## [What needs to be done]
Repeat every entry word for word; omit all pictures.

BEGIN Dataset records

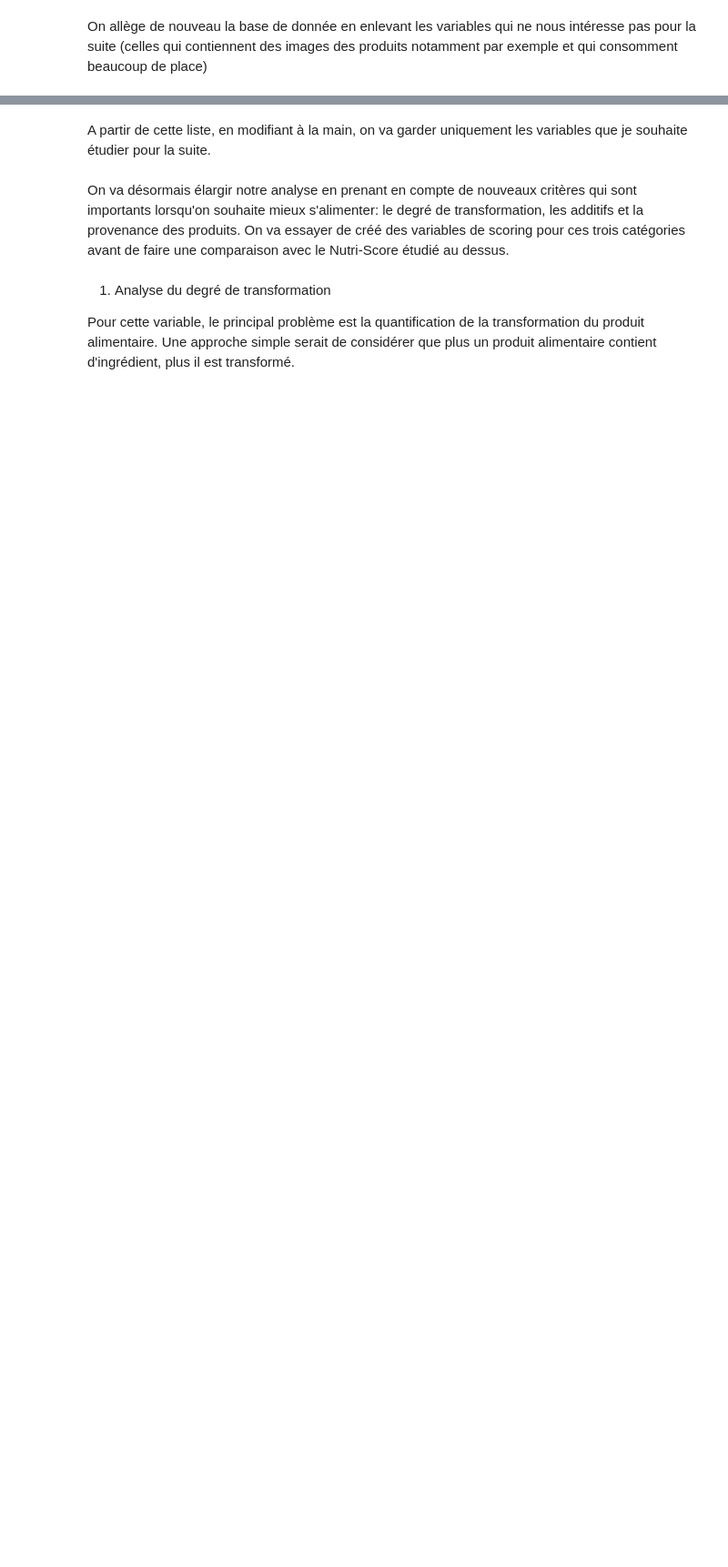
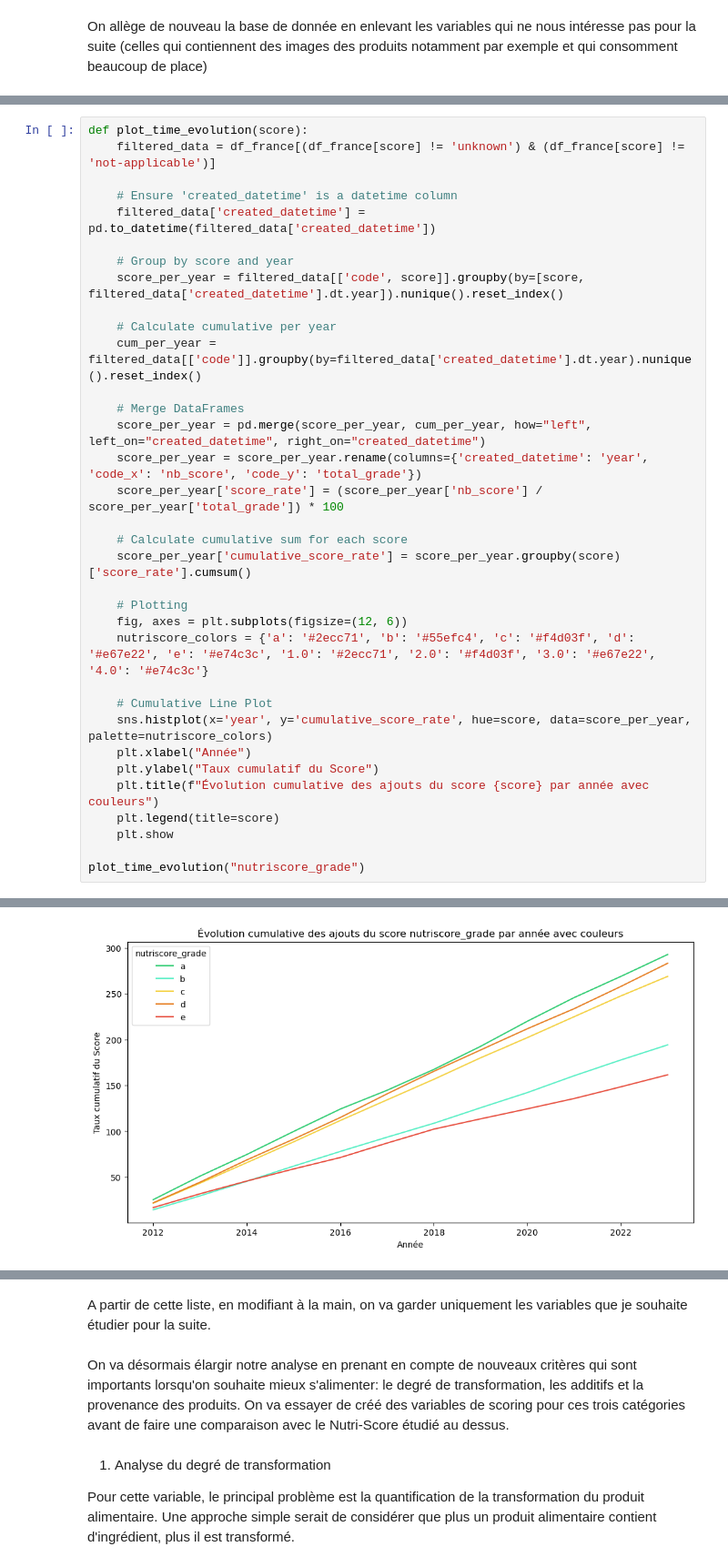
Before and after one commit to ashxivy/Projet-Python-pour-la-data-science, a Jupyter notebook: Le Nutri-Score permet il de bien consommer.ipynb, the cells around one changed output, grey strips where cells are left out. Shown at 91% size. Saved outputs shown, nothing was run; the diff lists cells and outputs as text; blank space fills up the shorter version.

```diff
--- a/Le Nutri-Score permet il de bien consommer.ipynb
+++ b/Le Nutri-Score permet il de bien consommer.ipynb
@@ -197,0 +390,35 @@ emb_codes_tags
+# %%
+def plot_time_evolution(score):
+    filtered_data = df_france[(df_france[score] != 'unknown') & (df_france[score] != 'not-applicable')]
+
+    # Ensure 'created_datetime' is a datetime column
+    filtered_data['created_datetime'] = pd.to_datetime(filtered_data['created_datetime'])
+
+    # Group by score and year
+    score_per_year = filtered_data[['code', score]].groupby(by=[score, filtered_data['created_datetime'].dt.year]).nunique().reset_index()
+
+    # Calculate cumulative per year
+    cum_per_year = filtered_data[['code']].groupby(by=filtered_data['created_datetime'].dt.year).nunique().reset_index()
+
+    # Merge DataFrames
+    score_per_year = pd.merge(score_per_year, cum_per_year, how="left", left_on="created_datetime", right_on="created_datetime")
+    score_per_year = score_per_year.rename(columns={'created_datetime': 'year', 'code_x': 'nb_score', 'code_y': 'total_grade'})
+    score_per_year['score_rate'] = (score_per_year['nb_score'] / score_per_year['total_grade']) * 100
+
+    # Calculate cumulative sum for each score
+    score_per_year['cumulative_score_rate'] = score_per_year.groupby(score)['score_rate'].cumsum()
+
+    # Plotting
+    fig, axes = plt.subplots(figsize=(12, 6))
+    nutriscore_colors = {'a': '#2ecc71', 'b': '#55efc4', 'c': '#f4d03f', 'd': '#e67e22', 'e': '#e74c3c', '1.0': '#2ecc71', '2.0': '#f4d03f', '3.0': '#e67e22', '4.0': '#e74c3c'}
+
+    # Cumulative Line Plot
+    sns.histplot(x='year', y='cumulative_score_rate', hue=score, data=score_per_year, palette=nutriscore_colors)
+    plt.xlabel("Année")
+    plt.ylabel("Taux cumulatif du Score")
+    plt.title(f"Évolution cumulative des ajouts du score {score} par année avec couleurs")
+    plt.legend(title=score)
+    plt.show
+
+plot_time_evolution("nutriscore_grade")
+# %% [output]
@@ -197,0 +430 @@ emb_codes_tags
+[figure, added]
```
Also changed, not shown: parts of 22 cells of this notebook.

END Dataset records

## [Task result]
Before and after one commit to ashxivy/Projet-Python-pour-la-data-science, a Jupyter notebook: Le Nutri-Score permet il de bien consommer.ipynb, the cells around one changed output, grey strips where cells are left out. Shown at 91% size. Saved outputs shown, nothing was run; the diff lists cells and outputs as text; blank space fills up the shorter version.

```diff
--- a/Le Nutri-Score permet il de bien consommer.ipynb
+++ b/Le Nutri-Score permet il de bien consommer.ipynb
@@ -197,0 +390,35 @@ emb_codes_tags
+# %%
+def plot_time_evolution(score):
+    filtered_data = df_france[(df_france[score] != 'unknown') & (df_france[score] != 'not-applicable')]
+
+    # Ensure 'created_datetime' is a datetime column
+    filtered_data['created_datetime'] = pd.to_datetime(filtered_data['created_datetime'])
+
+    # Group by score and year
+    score_per_year = filtered_data[['code', score]].groupby(by=[score, filtered_data['created_datetime'].dt.year]).nunique().reset_index()
+
+    # Calculate cumulative per year
+    cum_per_year = filtered_data[['code']].groupby(by=filtered_data['created_datetime'].dt.year).nunique().reset_index()
+
+    # Merge DataFrames
+    score_per_year = pd.merge(score_per_year, cum_per_year, how="left", left_on="created_datetime", right_on="created_datetime")
+    score_per_year = score_per_year.rename(columns={'created_datetime': 'year', 'code_x': 'nb_score', 'code_y': 'total_grade'})
+    score_per_year['score_rate'] = (score_per_year['nb_score'] / score_per_year['total_grade']) * 100
+
+    # Calculate cumulative sum for each score
+    score_per_year['cumulative_score_rate'] = score_per_year.groupby(score)['score_rate'].cumsum()
+
+    # Plotting
+    fig, axes = plt.subplots(figsize=(12, 6))
+    nutriscore_colors = {'a': '#2ecc71', 'b': '#55efc4', 'c': '#f4d03f', 'd': '#e67e22', 'e': '#e74c3c', '1.0': '#2ecc71', '2.0': '#f4d03f', '3.0': '#e67e22', '4.0': '#e74c3c'}
+
+    # Cumulative Line Plot
+    sns.histplot(x='year', y='cumulative_score_rate', hue=score, data=score_per_year, palette=nutriscore_colors)
+    plt.xlabel("Année")
+    plt.ylabel("Taux cumulatif du Score")
+    plt.title(f"Évolution cumulative des ajouts du score {score} par année avec couleurs")
+    plt.legend(title=score)
+    plt.show
+
+plot_time_evolution("nutriscore_grade")
+# %% [output]
@@ -197,0 +430 @@ emb_codes_tags
+[figure, added]
```
Also changed, not shown: parts of 22 cells of this notebook.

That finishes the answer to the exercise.